We need to make long-term investments in building resilience at local levels before disaster and crisis occur. In Bangladesh, considered among the most vulnerable countries to natural disasters in the world, Tetra Tech ensured that disaster mitigation and management were mainstreamed and budgeted for in key municipal governance functions, as part of our Strengthening Democratic Local Governance project.
Failure to prioritize and invest in localized disaster resilience impedes development gains, drives poverty, and traps already vulnerable populations in a perpetual cycle of risk, exposure, and poverty.
Resilient communities are the building blocks of resilient nations. Building urban resilience requires addressing underlying causes of vulnerability and establishing an enabling environment of policies, systems, and structures at all levels: National, city, neighborhood, and household.
It is a dynamic process demanding collective planning and action from different disciplinary and institutional groups: National and local governments, humanitarian and development actors, civil society, military and police, researchers, the private sector, the diaspora, and many others.
If we are going to adequately respond to the “everyday disasters,” it will require a whole-of-society approach that empowers localized decision-making and strengthens local capacity to self-organize and manage actions before, during, and after disasters. Prioritizing international and national investments in building local level resilience will lead to more lives saved, less damage inflicted, and breaking the cycle of poverty for vulnerable populations struggling from everyday disasters, such as those displaced families in Birendranagar.
About the Author
Rod Snider is a disaster risk management specialist and senior associate with Tetra Tech International Development Services. Based in Washington, DC, Rod manages projects and provides technical guidance on issues related to resilience, climate and disaster risk, and institutional strengthening. He has led and supported more than 30 international disaster response and recovery programs, including deployments as team leader for the Asian tsunami, Pakistan earthquake, and cyclone Sidr and more recently supported recovery efforts in the Haiti and Nepal earthquakes.
About the Author
Molly McKeon is a staff associate with Tetra Tech International Development Services in the environment and natural resource sector.
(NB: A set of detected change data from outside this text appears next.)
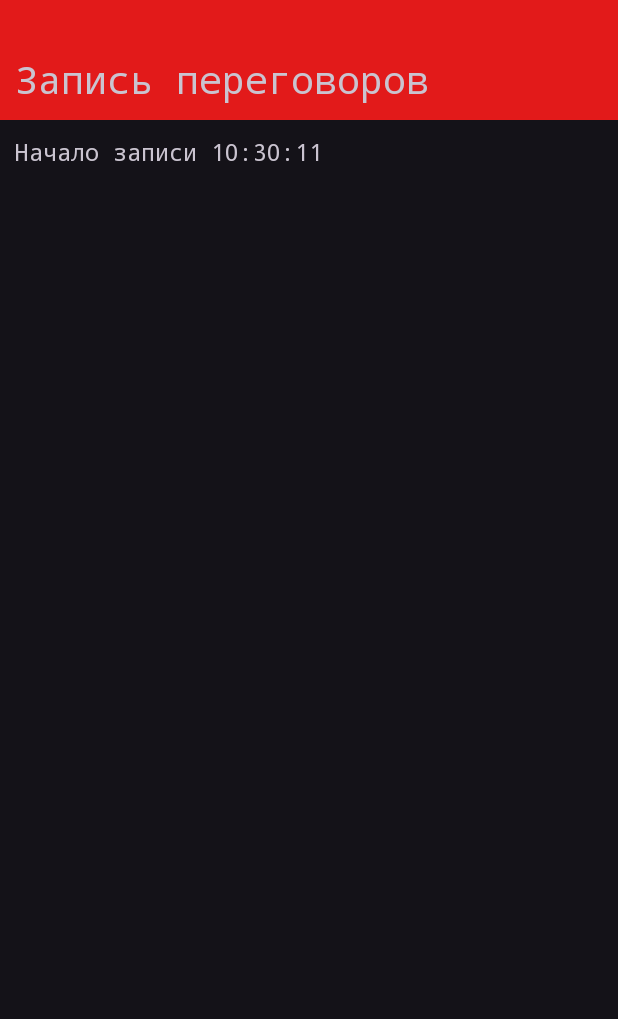
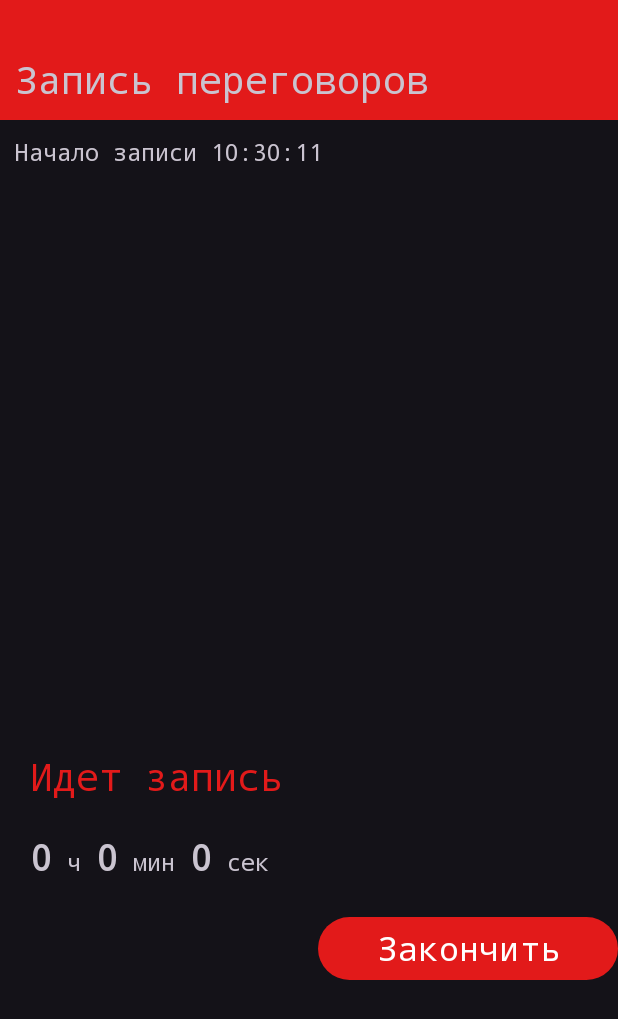
Before and after one commit to MrApple100/RZDHack, an Android app: the AudioRecognizeActivity screen opened directly, with no data from a screen before it, on a phone screen of 412 x 824 dp. Shown: the top 1019 px of the screen. Run offline under Robolectric (Android 15) with nearby library versions, the phone set to English and light mode, and no system bars; our stand-ins replace data binding; libraries missing offline, so code that uses them is left out: me.xdrop.fuzzywuzzy, org.vosk, org.vosk.android; 2 statements that could not run were skipped.

Commit message:
send text

```diff
--- a/app/src/main/java/com/example/realitylabandroid/network/AudioTextService.kt
+++ b/app/src/main/java/com/example/realitylabandroid/network/AudioTextService.kt
@@ -3,7 +3,11 @@ package com.example.realitylabandroid.network
 import android.R.attr.data
 import android.content.Context
 import android.net.Uri
+import android.os.Handler
+import android.os.Looper
+import android.os.Message
 import android.util.Log
+import android.widget.Toast
 import androidx.annotation.Nullable
 import com.example.realitylabandroid.api.AudioTextAPI
 import okhttp3.MediaType
@@ -23,25 +27,32 @@ import java.io.InputStream
 class AudioTextService(val context: Context) {
     public val retrofit:Retrofit
     public val apiService:AudioTextAPI
+    val handler:Handler
     init{
         val okHttpClient = OkHttpClient.Builder()
             .build()
         retrofit = Retrofit.Builder()
             .client(okHttpClient)
-            .baseUrl("http://158.160.128.49:8000")
+            .baseUrl("http://51.250.19.25:8000")
             .addConverterFactory(GsonConverterFactory.create())
             .build()
 
         apiService = retrofit.create(AudioTextAPI::class.java)
+        handler = Handler(Looper.getMainLooper()){ it->
+            Toast.makeText(context,"Запись успешно отправлена!",Toast.LENGTH_LONG).show()
+            true
+        }
     }
 
     public fun sendText(text:com.example.realitylabandroid.api.RequestBody){
         apiService.sendText(text).enqueue(object : Callback<com.example.realitylabandroid.api.RequestBody> {
             override fun onResponse(call: Call<com.example.realitylabandroid.api.RequestBody>, response: Response<com.example.realitylabandroid.api.RequestBody>) {
-                Log.d("RESPONSE","${response.body()!!.text}")
-                Log.d("RESPONSE","${response.code()}")
-                Log.d("RESPONSE","${response.code()}")
+               // Log.d("RESPONSE","${response.body()!!.text}")
+               // Log.d("RESPONSE","${response.code()}")
+              //  Log.d("RESPONSE","${response.code()}")
 
+                val msg = Message()
+                handler.sendMessage(msg)
 
 
 
--- a/app/src/main/java/com/example/realitylabandroid/viewmodel/MainViewModel.kt
+++ b/app/src/main/java/com/example/realitylabandroid/viewmodel/MainViewModel.kt
@@ -1,6 +1,7 @@
 package com.example.realitylabandroid.viewmodel
 
 import android.content.Context
+import android.content.Intent
 import android.text.SpannableString
 import android.util.Log
 import android.view.LayoutInflater
@@ -25,6 +26,7 @@ import org.vosk.android.SpeechService
 import org.vosk.android.SpeechStreamService
 import org.vosk.android.StorageService
 import java.io.IOException
+import java.lang.StringBuilder
 import java.text.SimpleDateFormat
 import java.util.Date
 
@@ -50,6 +52,12 @@ public class MainViewModel : ViewModel() {
 
     lateinit var startTime:MutableLiveData<Long>
 
+    lateinit var hh:MutableLiveData<String>
+    lateinit var mm:MutableLiveData<String>
+    lateinit var ss:MutableLiveData<String>
+    lateinit var thread:Thread
+    lateinit var allText:MutableLiveData<StringBuilder>
+    var end = false
 
     public fun create(activity:AppCompatActivity,context: Context,linearLayout: LinearLayout,scrollView: ScrollView) {
         this.context = context
@@ -75,17 +83,35 @@ public class MainViewModel : ViewModel() {
         textButtonStopContinue = MutableLiveData<String>(context.getString(R.string.pause))
         enabledButtonStopContinue = MutableLiveData<Boolean>(false);
         toggleButtonStopContinue = MutableLiveData<Boolean>(false);
-        startTime = MutableLiveData<Long>(0)
+        startTime = MutableLiveData<Long>(System.currentTimeMillis())
+
+        allText = MutableLiveData<StringBuilder>(StringBuilder(""));
+
+        hh = MutableLiveData<String>("")
+        mm = MutableLiveData<String>("")
+        ss = MutableLiveData<String>("")
+
 
 //        inflateGreenCard(1000)
 //        inflateGreenCard(6000)
 //        inflateRedCard(10000)
         val sdf = SimpleDateFormat("HH:mm:ss")
-        startTime.postValue(System.currentTimeMillis())
         val textTime = sdf.format(Date(System.currentTimeMillis()))
         inflateTextCard("Начало записи " + textTime,false)
 
-
+        thread =Thread(Runnable {
+            while(true) {
+                val millisec = System.currentTimeMillis() - startTime.value!!
+                hh.postValue("${millisec / 3600000}")
+                mm.postValue("${millisec % 3600000 / 60000}")
+                ss.postValue("${millisec % 3600000 % 60000 / 1000}")
+                Thread.sleep(1000)
+                if(end){
+                    break
+                }
+            }
+        })
+        thread.start()
     }
 
     public fun initModel() {
@@ -113,6 +139,15 @@ public class MainViewModel : ViewModel() {
            // setUiState(State.DONE)
             speechService!!.stop()
             speechService = null
+            end = true
+            Log.d("ALLTEXT",allText.value.toString())
+            if(allText.value.toString().isNotEmpty()) {
+                mainRepository.sendText(allText.value.toString())
+            }
+
+            val intent = Intent()
+            activity.setResult(0)
+            activity.finish()
         } else {
             Log.d("MICRO","first")
 
@@ -209,15 +244,10 @@ public class MainViewModel : ViewModel() {
         val jObject = JSONObject(hypothesis)
         val res = jObject.getString("text")
         println(res)
-        voiseText.postValue(voiseText.value+
-                (res + " " + FuzzySearch.ratio(
-                    res,
-                    "собака лежать"
-                )).toString() + "\n"
-        )
+
         if(!res.isEmpty()) {
             inflateTextCard(res)
-            mainRepository.sendText(res)
+            allText.postValue(allText.value!!.append(res).append(" "))
         }
 
     }
--- a/app/src/main/res/layout/audiorecognize.xml
+++ b/app/src/main/res/layout/audiorecognize.xml
@@ -30,7 +30,8 @@
         </LinearLayout>
         <LinearLayout
             android:layout_width="match_parent"
-            android:layout_height="match_parent">
+            android:layout_height="match_parent"
+            android:orientation="vertical">
                     <ScrollView
                         android:id="@+id/SV"
                         android:layout_width="match_parent"
@@ -52,14 +53,96 @@
                         </LinearLayout>
 
                     </ScrollView>
+            <LinearLayout
+                android:layout_width="match_parent"
+                android:layout_height="match_parent"
+                android:orientation="vertical">
+                <LinearLayout
+                    android:layout_margin="10dp"
+                    android:layout_width="match_parent"
+                    android:layout_height="wrap_content"
+                    android:orientation="vertical">
+                    <LinearLayout
+                        android:layout_width="match_parent"
+                        android:layout_height="wrap_content">
+                        <TextView
+                            android:layout_margin="10dp"
+                            android:layout_width="match_parent"
+                            android:layout_height="wrap_content"
+                            android:text="Идет запись"
+                            android:textColor="@color/red"
+                            android:textSize="25dp"/>
+                    </LinearLayout>
+                    <LinearLayout
+                        android:layout_margin="10dp"
+                        android:layout_width="match_parent"
+                        android:layout_height="wrap_content"
+                        android:orientation="horizontal">
+                        <TextView
+                            android:id="@+id/hh"
+                            android:layout_width="wrap_content"
+                            android:layout_height="wrap_content"
+                            android:text="@={viewmodel.hh}"
+                            android:textSize="24dp"
+                            android:textStyle="bold">
+                        </TextView>
+                        <TextView
+                            android:layout_marginHorizontal="10dp"
+                            android:layout_width="wrap_content"
+                            android:layout_height="wrap_content"
+                            android:text="ч"
+                            android:textSize="16dp">
+                        </TextView>
+                        <TextView
+                            android:id="@+id/mm"
+                            android:layout_width="wrap_content"
+                            android:layout_height="wrap_content"
+                            android:text="@={viewmodel.mm}"
+                            android:textSize="24dp"
+                            android:textStyle="bold">
+                        </TextView>
+                        <TextView
+                            android:layout_marginHorizontal="10dp"
+                            android:layout_width="wrap_content"
+                            android:layout_height="wrap_content"
+                            android:text="мин"
+                            android:textSize="16dp">
+                        </TextView>
+                        <TextView
+                            android:id="@+id/ss"
+                            android:layout_width="wrap_content"
+                            android:layout_height="wrap_content"
+                            android:text="@={viewmodel.ss}"
+                            android:textSize="24dp"
+                            android:textStyle="bold">
+                        </TextView>
+                        <TextView
+                            android:layout_marginHorizontal="10dp"
+                            android:layout_width="wrap_content"
+                            android:layout_height="wrap_content"
+                            android:text="сек"
+                            android:textSize="16dp">
+                        </TextView>
+
+                    </LinearLayout>
+                </LinearLayout>
+                <LinearLayout
+                    android:layout_width="match_parent"
+                    android:layout_height="wrap_content"
+                    android:gravity="right">
+                    <Button
+                        android:layout_width="200dp"
+                        android:layout_height="50dp"
+                        android:layout_gravity=""
+                        android:text="Закончить"
+                        android:textSize="22dp"
+                        android:onClick="@{()->viewmodel.startMicroRecognise()}"/>
+
+                </LinearLayout>
+
+            </LinearLayout>
         </LinearLayout>
-<!--        <include-->
-<!--            layout="@layout/bottomsheetaudio"-->
-<!--            android:layout_width="match_parent"-->
-<!--            android:layout_height="match_parent"-->
-<!--            app:behavior_hideable="false"-->
-<!--            app:behavior_peekHeight="74dp"-->
-<!--            app:layout_behavior="com.google.android.material.bottomsheet.BottomSheetBehavior" />-->
+
 
     </LinearLayout>
 </layout>
```
Also changed, not shown: 2 other files.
She was a Pacific Forum Center for Strategic and International Studies Worldwide Support for Development Handa Fellow with a focus on environmental security. Her firsthand experience with earthquakes and flooding across Asia led her into disaster resilience-related work.